In 2017, the United States saw a decline of 3.66 million TV subscribers and in 2016 a decline of 2.2 million. Convergence forecasts a decline of 3.72 million TV subs for 2018.

The firm reports that 2010 saw the start of the rise in cord cutter/never households, and as of the end of 2017 estimates 32.13 million U.S. households (or 26.1% of households) did not have a traditional TV subscription with a cable, satellite or telco TV access provider, up from 27.56 million (22.6% of households) at the end of 2016. Convergence forecasts 36.76 million (29.6% of households) will be cord cutter/never households by the end of 2018.

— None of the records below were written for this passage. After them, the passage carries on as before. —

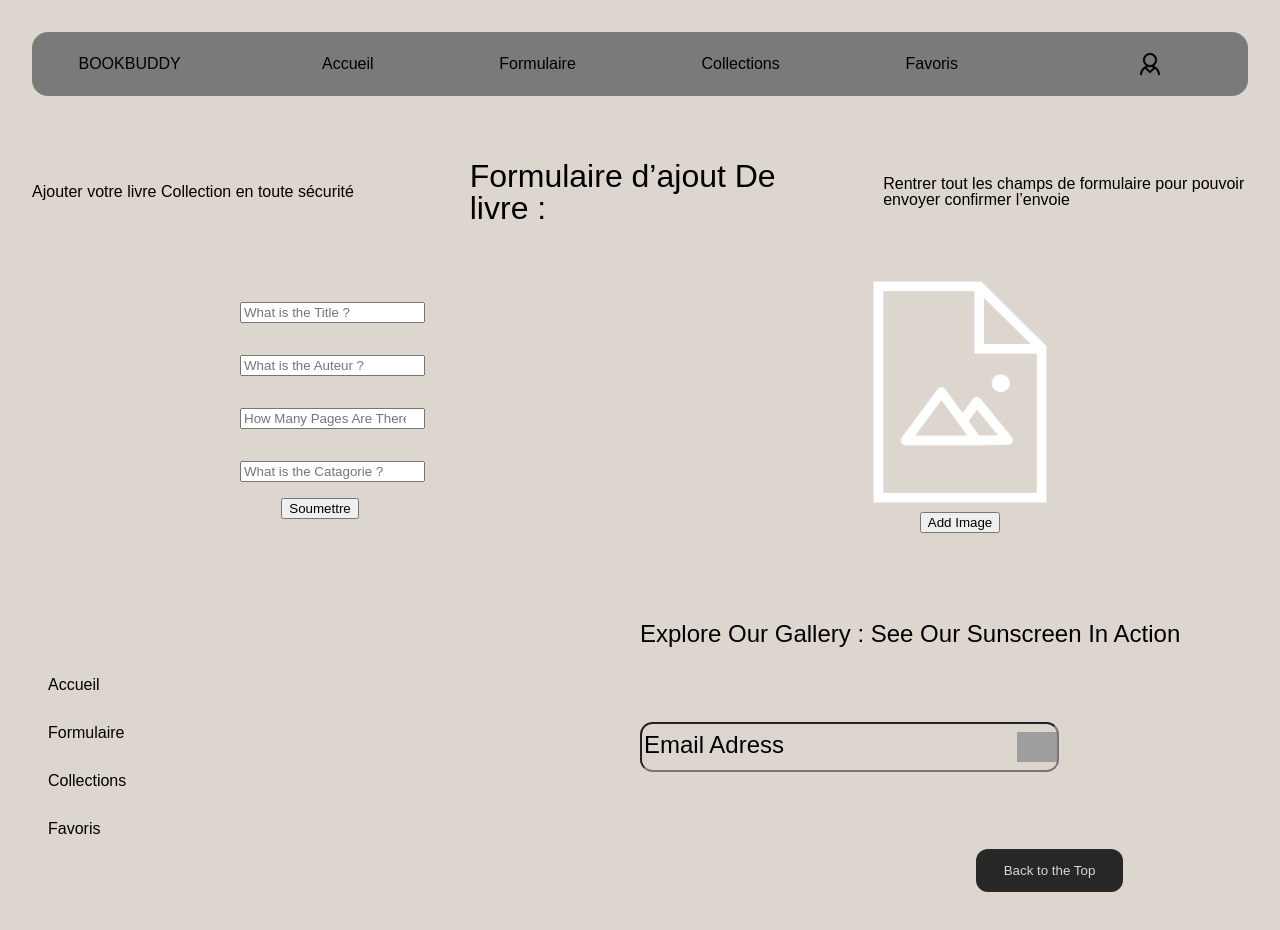
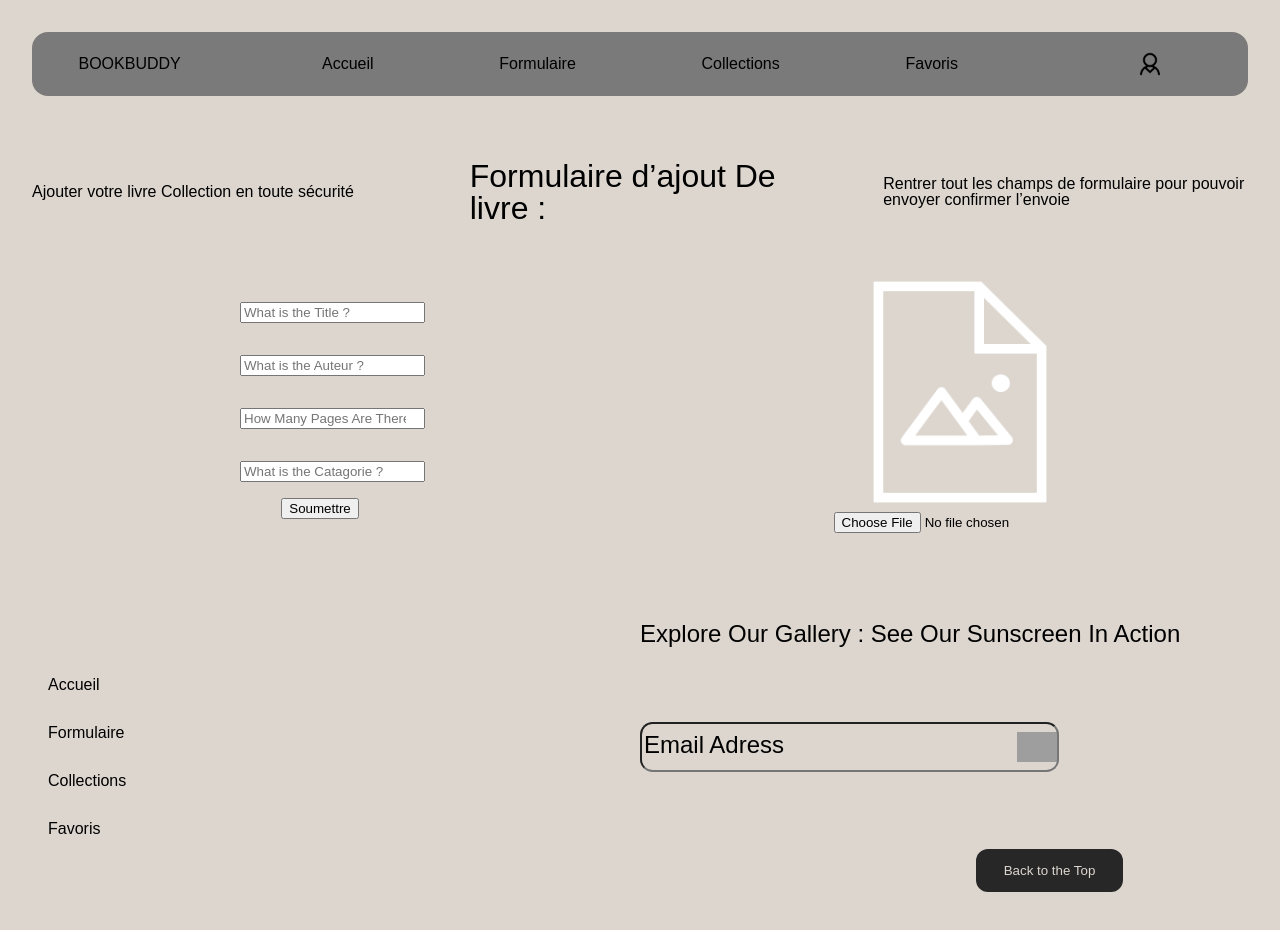
Before and after one commit to alyxandre-beniahia/bookBuddy, a React (Vite) app in the folder front-end/: page / in a window 1280 px wide. Shown: the top 930 px of the page. Built offline with nearby package versions, Linux system fonts and the light colour scheme; grey boxes are pictures that could not be loaded; a web font is replaced by a local one.

Commit message:
maj home components

```diff
--- a/front-end/src/pages/home.jsx
+++ b/front-end/src/pages/home.jsx
@@ -109,7 +109,7 @@ const fetchApiBook = async (bookData, token) => {
 
         <div className='uploadImgWrapper'>
             <div className='imgUpload'></div>
-            <button className='buttonAddImg'>Add Image</button>
+            <input type="file"/>
         </div>
 
         </div>
```
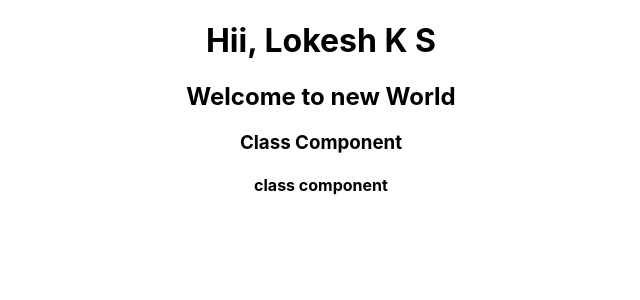
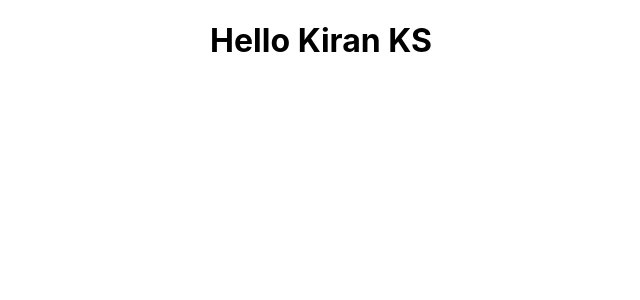
Before and after one commit to Lokeshkiran1/JavaScriptBasics, a React (Create React App) app in the folder reactpracticeproblems/reactpracticeproblems/: page / in a window 1280 px wide. Shown: the top 300 px of the page, without its empty margins (319-959 px from the left). Built offline with nearby package versions, Linux system fonts and the light colour scheme.

Commit message:
[Lokesh]Added:With JSXml and without using JSX feature practice example

```diff
--- a/reactpracticeproblems/reactpracticeproblems/src/App.js
+++ b/reactpracticeproblems/reactpracticeproblems/src/App.js
@@ -4,14 +4,16 @@ import Wishes from './components/Wishes';
 import Greet from './components/Greet';
 import Welcome from './components/Welcome';
 import Greeting from './components/Greeting';
+import Hello from './components/Hello';
 
 function App() {
   return (
     <div className="App">
-      <Wishes />
+      {/* <Wishes />
       <Greet />
       <Welcome />
-      <Greeting />
+      <Greeting /> */}
+      <Hello />
     </div>
   );
 }
--- /dev/null
+++ b/reactpracticeproblems/reactpracticeproblems/src/components/Hello.js
@@ -0,0 +1,15 @@
+import React from 'react';
+const Hello=()=>{
+    //using JSX
+    // return(
+    //     <div className='dummyClass'>
+    //         <h1>Hello Kiran</h1>
+    //     </div>
+    // )
+    //without JSX
+    return React.createElement(
+        'div',
+        {id:'hello',className:'dummyClass'},
+        React.createElement('h1',null,'Hello Kiran KS'));
+}
+export default Hello;
```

Meanwhile, 2017 saw U.S. residential broadband subs surpass U.S. TV subs, growing to 96.95 million. Convergence estimates 2.33 million U.S. residential broadband subs were added in 2017 (2.66 million in 2016) and revenue grew 7% to $56.8 million; the firm forecasts 2.57 million additions and 6% growth to $60.5 billion for 2018.

“The gloves are off,” commentary in the report reads. “The TV-movie Industry is being reconstructed from the inside and by the outside, as programmers now directly compete against their traditional TV access and independent OTT buyers that rival them in terms of content spend. Amazon, Apple, DAZN, Facebook, Google and Netflix all have the money muscle to finance their own productions or outbid on programming including major sporting franchises.”

Because the OTT services are acting more like studios and vying for top content, traditional content owners may fight back, the commentary reads.

“We expect especially for the U.S. market going forward fewer content deals between programmers and independent OTT providers: 2017 saw Disney choose not to renew with Netflix and embrace OTT, HBO not renew with Amazon in the U.S., Hulu (which is spending more on content on a per U.S. subscriber basis than Amazon or Netflix) continue to bolster its offerings, compete more directly against TV access providers, and A+E, AMC, Discovery, Scripps, and Viacom back supply Philo,” the firm commented. “The traditional TV ecosystem does not show decline ‘yet’ except for TV subscribers. TV access players continue to raise prices (ARPU is growing but we forecast TV access revenue decline going forward), and programmers have kept up increases in programming fees and advertising rates, but this architecture cannot last in the long run.”

Sling TV Tops 2.2 Million Subscribers

Dish Network Feb. 21 announced that its Sling TV unit ended 2017 with more than 2.21 million subscribers – up 47% from 1.5 million subs at the end of 2016.

Launched in early 2015, Sling TV was the first standalone online TV service, offering access to 20 pay-TV channels priced from $20 monthly without a contract.

The service was the first to offer ESPN outside the pay-TV ecosystem. The concept was so new (Disney licensed ESPN as an experiment) that a blank screen aired during commercial breaks – underscoring marketers’ unfamiliarity with the distribution channel.

Today, online TV represents an alternative to cord-cutters and ongoing erosion of pay-TV households in the Netflix-fueled, over-the-top video era.

Other online TV platforms include PlayStation Vue ($40-$75), DirecTV Now ($35-$70), Spectrum TV Plus ($30), YouTube TV ($40), Hulu With Live TV ($40), FuboTV ($45) and Philo TV ($16).